The landscape for CPAs serving individual clients is shifting. Consumers are seeking a primary point of contact to address the full scope of their financial needs, including tax, estate, and gift planning; retirement planning; risk management; and more.
In a recent AICPA webcast, veteran CPA financial planner Lyle Benson, CPA/PFS, and Andrea Millar, CPA/PFS, director of the AICPA Personal Financial Planning Division, discussed why CPAs may want to expand their service offerings and outlined a game plan that CPAs can use to remain relevant in the future. Here are some of their key points:
Changes to the landscape of services to individuals
CPAs who are focused solely on tax compliance and planning should be aware of changes in the marketplace for services to individuals. Rather than just expecting traditional tax services from their advisers, clients are now looking for more comprehensive planning services that integrate tax with retirement, estate, risk management, and other planning areas. According to the Bureau of Labor Statistics, the job outlook for personal financial advisers is expected to increase by 15% from 2016 to 2026, much faster than job growth across all occupations.
With the rapid evolution of technology, some of the work that CPAs have historically offered in the tax arena may become commoditized. Many non-CPA competitors are also recognizing the value of the tax relationship in the full advisory picture and are adding it to their service offerings. Though CPAs are naturally concerned about this shift in the tax marketplace, they can also view it as an opportunity to improve the experience they offer clients.
Tax can serve as a bridge to planning services
CPAs are uniquely well-positioned to offer planning services. They already hold the position of the trusted adviser and are expected to provide services in an objective manner, putting the best interest of the public first. Many already offer some level of tax, retirement, and estate planning, as well as planning for business owners. Their client base often includes consumers with complex tax situations who fit the target market for holistic planning services. The reality is that every piece of the client's overall financial picture has a tax element that CPAs are well-positioned to address.
Tax planning is still an integral value proposition for individual clients. But it can also serve as a jumping-off point for providing clients with other value-added services. In fact, if clients aren't already asking you questions about their other financial goals or needs in the course of a tax engagement, you can expand the tax relationship by opening those deeper conversations. (See the Analysis of a Tax Return for Financial Planning Opportunities and Personal Financial Outlook checklists for ideas.)
This year, tax reform has created an excellent opportunity for CPAs to showcase their expertise, ask clients deeper questions about their goals, and weave tax planning into clients' broader planning picture. Listen to the webcast for more information.

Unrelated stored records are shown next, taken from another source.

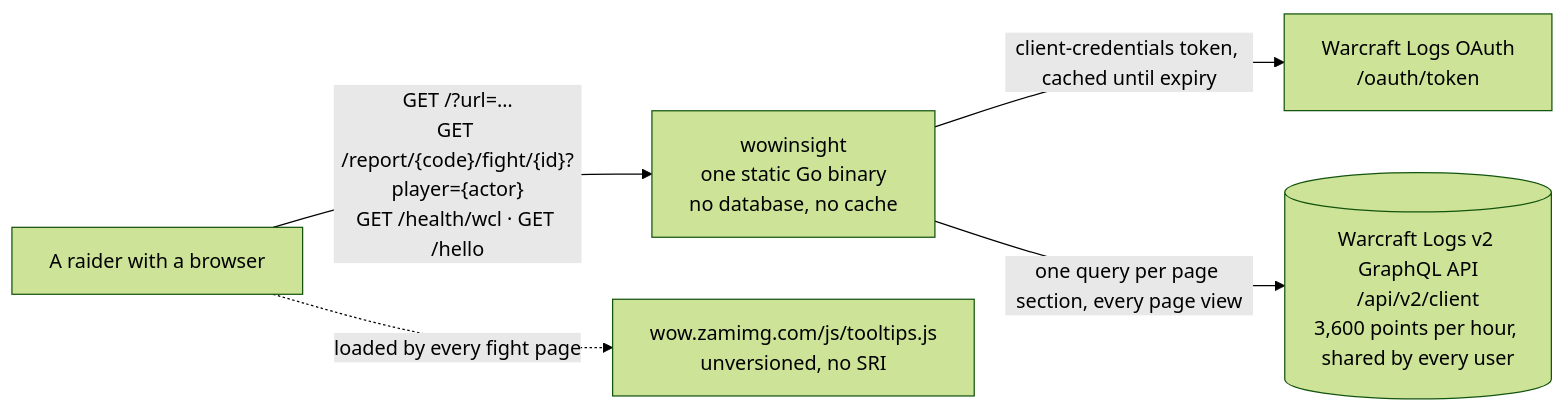
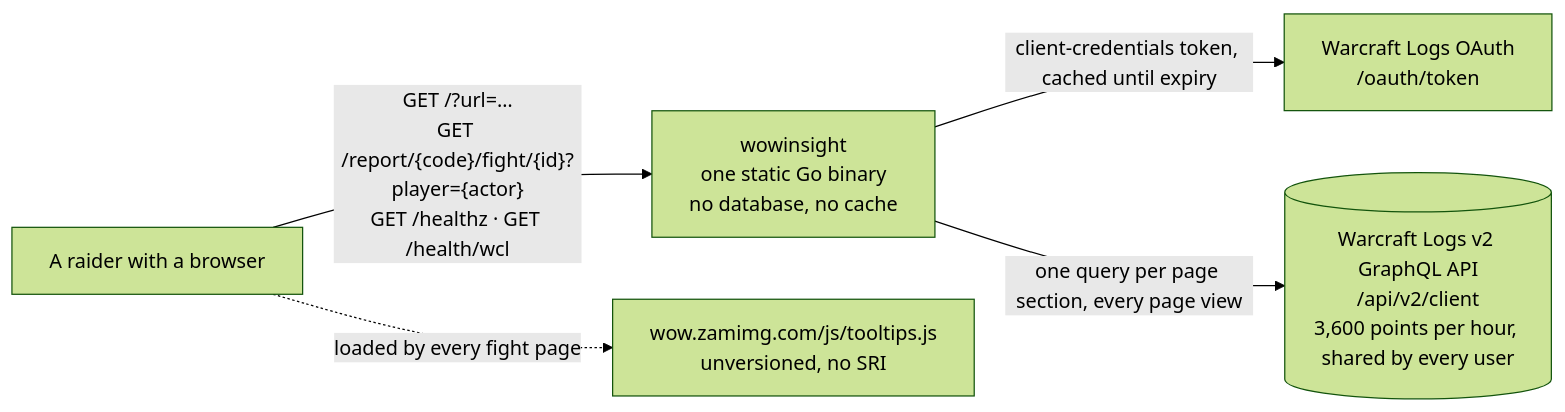
Before and after one commit to Gabriel2048/wow-insights: the first of 3 diagrams in ARCHITECTURE.md, drawn with Mermaid (forest theme). The commit also changed other lines of this file and 15 other files, not shown here.

````diff
--- a/ARCHITECTURE.md
+++ b/ARCHITECTURE.md
@@ -16,13 +16,13 @@
 ```mermaid
 flowchart LR
     user["A raider with a browser"]
     app["wowinsight<br/>one static Go binary<br/>no database, no cache"]
     oauth["Warcraft Logs OAuth<br/>/oauth/token"]
     api[("Warcraft Logs v2 GraphQL API<br/>/api/v2/client<br/>3,600 points per hour, shared by every user")]
     zam["wow.zamimg.com/js/tooltips.js<br/>unversioned, no SRI"]
 
-    user -->|"GET /?url=…<br/>GET /report/{code}/fight/{id}?player={actor}<br/>GET /health/wcl · GET /hello"| app
+    user -->|"GET /?url=…<br/>GET /report/{code}/fight/{id}?player={actor}<br/>GET /healthz · GET /health/wcl"| app
     app -->|"client-credentials token, cached until expiry"| oauth
     app -->|"one query per page section, every page view"| api
     user -.->|"loaded by every fight page"| zam
 ```
````
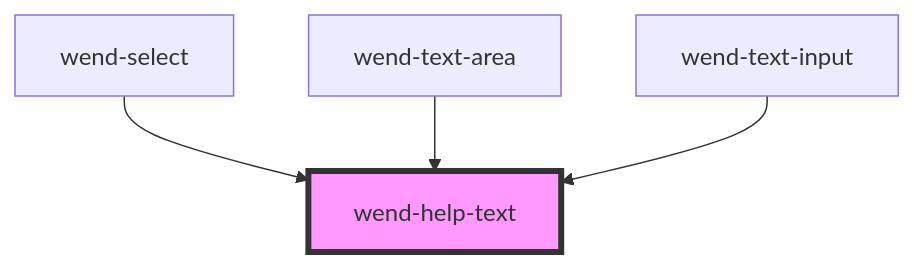
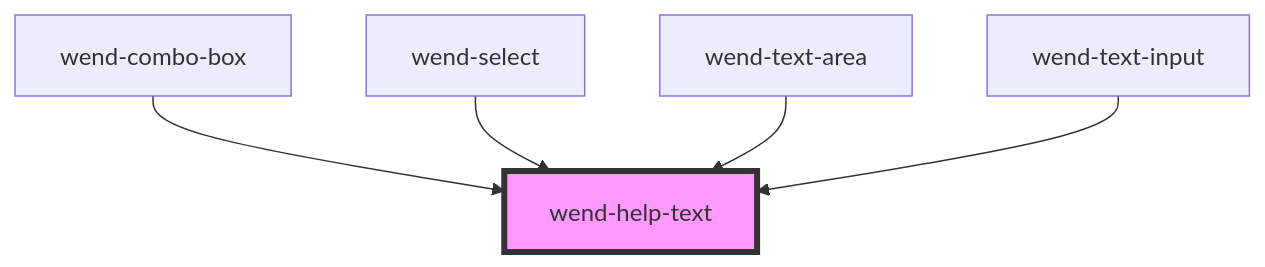
Before and after one commit to DevaStudios/wend-ui: the diagram in packages/web-components/src/components/wend-help-text/readme.md, drawn with Mermaid. The commit also changed other lines of this file and 20 other files, not shown here.

````diff
--- a/packages/web-components/src/components/wend-help-text/readme.md
+++ b/packages/web-components/src/components/wend-help-text/readme.md
@@ -25,7 +26,8 @@
 ```mermaid
 graph TD;
+  wend-combo-box --> wend-help-text
   wend-select --> wend-help-text
   wend-text-area --> wend-help-text
   wend-text-input --> wend-help-text
   style wend-help-text fill:#f9f,stroke:#333,stroke-width:4px
 ```
````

The CPA as primary point of contact
Many financial plans require input from several professionals: not only CPAs, but also estate planning attorneys, investment advisers, insurance brokers, and others. However, if these professionals do not understand the client's entire financial picture, they may give advice in a silo, without understanding how their recommendations will affect other areas of the client's financial life. CPAs can provide clients with a valuable and much-needed service by acting as a primary point of contact who can integrate various parts of the client's financial life. CPAs can coordinate among all the experts working on a client's plan while providing their own financial expertise.
Practical steps to get started
How can you expand your tax practice to include planning services? For starters, you need to communicate to your clients your willingness and ability to engage in broader planning. Be intentional about telling clients what your service offerings are, rather than waiting for them to ask questions.
You can also use free AICPA checklists to help you review clients' tax returns in order to identify important issues and opportunities for planning conversations.
The AICPA's Personal Financial Planning and Tax Divisions can also assist with the transition. These divisions are constantly creating resources to support CPAs and bring together tax and planning content. Visit aicpa.org/pfp/pathway for practical resources tailored to CPAs interested in expanding their service offerings, aicpa.org/taxreform for comprehensive AICPA coverage on tax reform, and aicpa.org/pfp/proactiveplanning for proactive financial and tax planning strategies .
Take advantage of the unique opportunity of 2018 tax reform changes to let clients know about the various services you can provide. By providing your clients with planning services, you can help meet their needs and future-proof your business as well.
Susan McAndrew, CPA, is a freelance writer based in Florida. To comment on this article or to suggest an idea for another article, contact Courtney Vien, a JofA senior editor, at Courtney.Vien@aicpa-cima.com.